Give back every line of the data, word for word.

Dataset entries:
*****
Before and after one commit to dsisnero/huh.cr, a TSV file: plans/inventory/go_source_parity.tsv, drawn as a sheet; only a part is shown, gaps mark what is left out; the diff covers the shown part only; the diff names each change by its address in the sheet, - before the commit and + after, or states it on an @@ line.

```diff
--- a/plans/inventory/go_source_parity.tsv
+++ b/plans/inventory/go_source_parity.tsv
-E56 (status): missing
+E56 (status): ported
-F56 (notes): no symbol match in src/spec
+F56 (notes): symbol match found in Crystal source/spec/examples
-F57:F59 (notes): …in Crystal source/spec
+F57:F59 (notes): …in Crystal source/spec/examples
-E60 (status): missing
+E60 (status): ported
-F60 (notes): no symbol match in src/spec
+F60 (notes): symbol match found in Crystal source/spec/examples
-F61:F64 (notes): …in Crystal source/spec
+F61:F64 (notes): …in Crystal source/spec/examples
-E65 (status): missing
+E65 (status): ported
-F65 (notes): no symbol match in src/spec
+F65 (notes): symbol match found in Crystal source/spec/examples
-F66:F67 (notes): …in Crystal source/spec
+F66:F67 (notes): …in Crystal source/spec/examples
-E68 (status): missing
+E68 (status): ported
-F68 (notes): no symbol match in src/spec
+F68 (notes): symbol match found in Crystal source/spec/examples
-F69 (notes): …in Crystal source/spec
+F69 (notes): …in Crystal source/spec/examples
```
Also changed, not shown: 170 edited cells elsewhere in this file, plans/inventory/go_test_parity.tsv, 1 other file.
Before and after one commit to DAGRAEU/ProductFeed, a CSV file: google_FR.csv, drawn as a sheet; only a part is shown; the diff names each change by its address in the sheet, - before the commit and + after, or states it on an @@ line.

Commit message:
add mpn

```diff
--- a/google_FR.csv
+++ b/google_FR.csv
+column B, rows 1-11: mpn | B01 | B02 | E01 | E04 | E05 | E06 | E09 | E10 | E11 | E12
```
*****
(TASK RESULT):
Before and after one commit to dsisnero/huh.cr, a TSV file: plans/inventory/go_source_parity.tsv, drawn as a sheet; only a part is shown, gaps mark what is left out; the diff covers the shown part only; the diff names each change by its address in the sheet, - before the commit and + after, or states it on an @@ line.

```diff
--- a/plans/inventory/go_source_parity.tsv
+++ b/plans/inventory/go_source_parity.tsv
-E56 (status): missing
+E56 (status): ported
-F56 (notes): no symbol match in src/spec
+F56 (notes): symbol match found in Crystal source/spec/examples
-F57:F59 (notes): …in Crystal source/spec
+F57:F59 (notes): …in Crystal source/spec/examples
-E60 (status): missing
+E60 (status): ported
-F60 (notes): no symbol match in src/spec
+F60 (notes): symbol match found in Crystal source/spec/examples
-F61:F64 (notes): …in Crystal source/spec
+F61:F64 (notes): …in Crystal source/spec/examples
-E65 (status): missing
+E65 (status): ported
-F65 (notes): no symbol match in src/spec
+F65 (notes): symbol match found in Crystal source/spec/examples
-F66:F67 (notes): …in Crystal source/spec
+F66:F67 (notes): …in Crystal source/spec/examples
-E68 (status): missing
+E68 (status): ported
-F68 (notes): no symbol match in src/spec
+F68 (notes): symbol match found in Crystal source/spec/examples
-F69 (notes): …in Crystal source/spec
+F69 (notes): …in Crystal source/spec/examples
```
Also changed, not shown: 170 edited cells elsewhere in this file, plans/inventory/go_test_parity.tsv, 1 other file.
Before and after one commit to DAGRAEU/ProductFeed, a CSV file: google_FR.csv, drawn as a sheet; only a part is shown; the diff names each change by its address in the sheet, - before the commit and + after, or states it on an @@ line.

Commit message:
add mpn

```diff
--- a/google_FR.csv
+++ b/google_FR.csv
+column B, rows 1-11: mpn | B01 | B02 | E01 | E04 | E05 | E06 | E09 | E10 | E11 | E12
```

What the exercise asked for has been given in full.